I have always believed that I am meant to be a writer. Not just any writer but a celebrity one. And I realised that now was the time to realise my dream.
I promptly started the computerand opened a new document. I had the idea for the prologue all sorted out in my head so I started typing. I personally considered it too good to be tampered with. Now only 198 or so pages remained to be written.
After this brilliant victory I thought maybe I should surf the net and look for some publishers. I came across a site that offered advice for novice writers. A book comes out of you; you don’t put it together like a block house. I was curious though to know whether all authors agreed with him. So I got a few creative writing books from the library and started reading them. To my surprise they all said nearly the same thing. ‘Start with a bang’, ‘have conflict in every scene’, ‘show, don’t tell’ and something along these lines.

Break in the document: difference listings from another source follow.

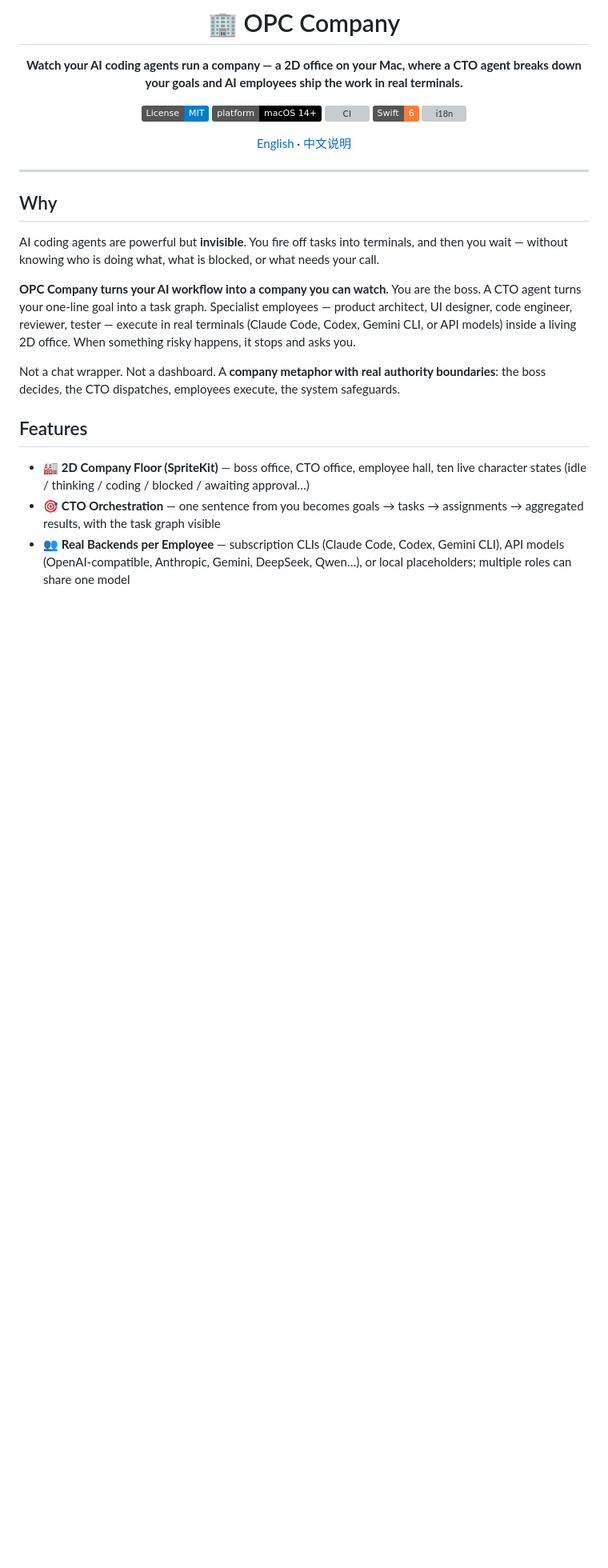
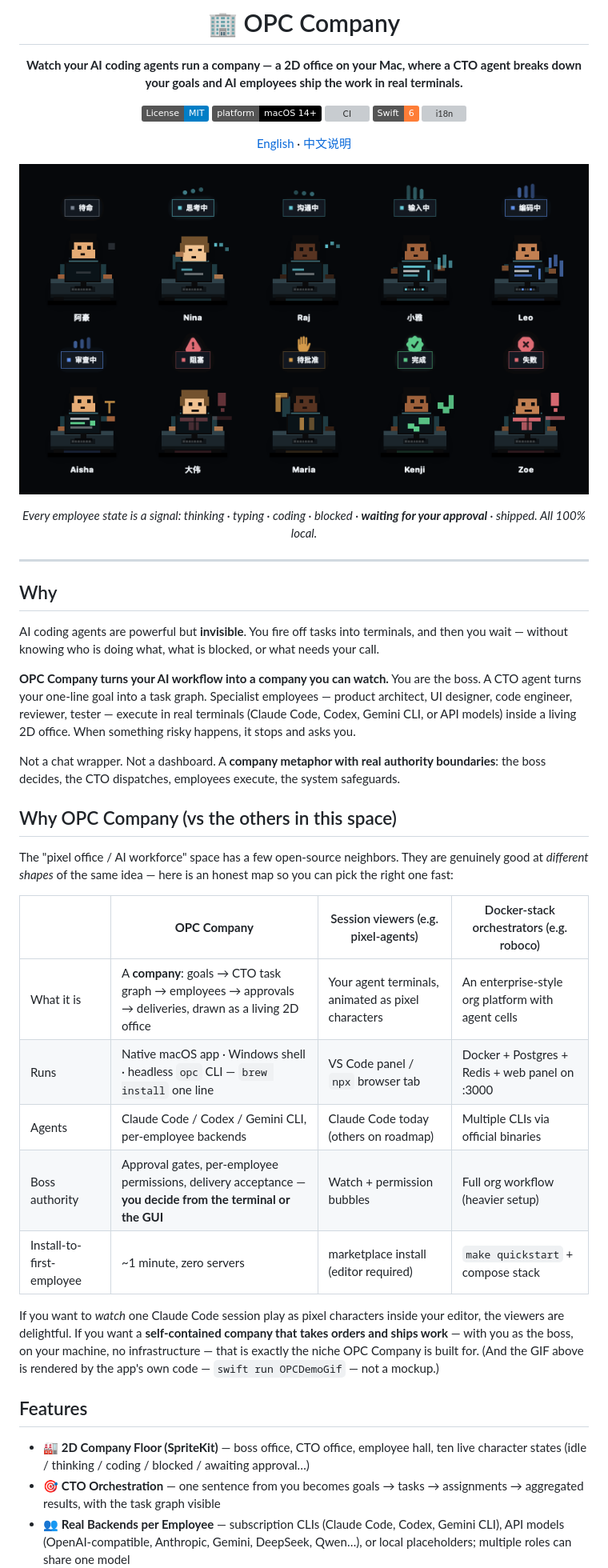
Before and after one commit to B1ueMu3ic4m/OPCCompany, a Markdown page: README.md, the part around the change. Shown: that part at 80% size. GitHub-like rendering; pictures changed too: docs/media/pixel-workforce.gif (added); badges without logos; blank space fills up the shorter version; grey boxes are pictures that could not be loaded.

```diff
--- a/README.md
+++ b/README.md
@@ -12,7 +12,12 @@
 
 [English](#features) · [中文说明](README.zh-CN.md)
 
-<!-- Demo GIF pending: record the app window only (not full screen) -->
+<!-- Demo GIF: rendered offscreen by `swift run OPCDemoGif` from the
+shipping render code (OPCDemoStudio) — the same pixels the app draws. -->
+
+![The pixel workforce — every agent state visible at a glance](docs/media/pixel-workforce.gif)
+
+*Every employee state is a signal: thinking · typing · coding · blocked · **waiting for your approval** · shipped. All 100% local.*
 
 </div>
 
@@ -25,6 +30,20 @@ AI coding agents are powerful but **invisible**. You fire off tasks into termina
 **OPC Company turns your AI workflow into a company you can watch.** You are the boss. A CTO agent turns your one-line goal into a task graph. Specialist employees — product architect, UI designer, code engineer, reviewer, tester — execute in real terminals (Claude Code, Codex, Gemini CLI, or API models) inside a living 2D office. When something risky happens, it stops and asks you.
 
 Not a chat wrapper. Not a dashboard. A **company metaphor with real authority boundaries**: the boss decides, the CTO dispatches, employees execute, the system safeguards.
+
+## Why OPC Company (vs the others in this space)
+
+The "pixel office / AI workforce" space has a few open-source neighbors. They are genuinely good at *different shapes* of the same idea — here is an honest map so you can pick the right one fast:
+
+| | **OPC Company** | Session viewers (e.g. pixel-agents) | Docker-stack orchestrators (e.g. roboco) |
+|---|---|---|---|
+| What it is | A **company**: goals → CTO task graph → employees → approvals → deliveries, drawn as a living 2D office | Your agent terminals, animated as pixel characters | An enterprise-style org platform with agent cells |
+| Runs | Native macOS app · Windows shell · headless `opc` CLI — `brew install` one line | VS Code panel / `npx` browser tab | Docker + Postgres + Redis + web panel on :3000 |
+| Agents | Claude Code / Codex / Gemini CLI, per-employee backends | Claude Code today (others on roadmap) | Multiple CLIs via official binaries |
+| Boss authority | Approval gates, per-employee permissions, delivery acceptance — **you decide from the terminal or the GUI** | Watch + permission bubbles | Full org workflow (heavier setup) |
+| Install-to-first-employee | ~1 minute, zero servers | marketplace install (editor required) | `make quickstart` + compose stack |
+
+If you want to *watch* one Claude Code session play as pixel characters inside your editor, the viewers are delightful. If you want a **self-contained company that takes orders and ships work** — with you as the boss, on your machine, no infrastructure — that is exactly the niche OPC Company is built for. (And the GIF above is rendered by the app's own code — `swift run OPCDemoGif` — not a mockup.)
 
 ## Features
 
```
Also changed, not shown: CHANGELOG.md (+15 -0 lines), README.zh-CN.md (+18 -0 lines), 4 other files.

I didn’t even know my protagonist’s profession yet! One of them even went on to say ‘page 55-57 should have the first plot point (what in God’s name is that?) and page 170-175 the other.’ Is she talking about novels or algebra? To tell you the truth I was a little unsettled by now. I thought I should look for more help and so went to a bookstore and bought myself — A Self-Help Guide For Writing Novels. After writing 500 words in keeping with the book’s suggestions, I realised what I had written was utter crap. I had no idea what had gone wrong. I had followed every bit of advice to the letter. The story began with a dead body (the hook), the setting was described in less than eight lines (brevity of description) and it was full of conflict (shown, not told) through the medium of dialogue and action (interspersed, not separate). Everything was perfect. Only it was bad!
I realised after all maybe I am not made for writing novels: “No, she was definitely not cut out to be a writer. ‘I give up!’ So saying she threw her laptop out of the window which landed with a bang, about two feet outside the compound wall. The end.”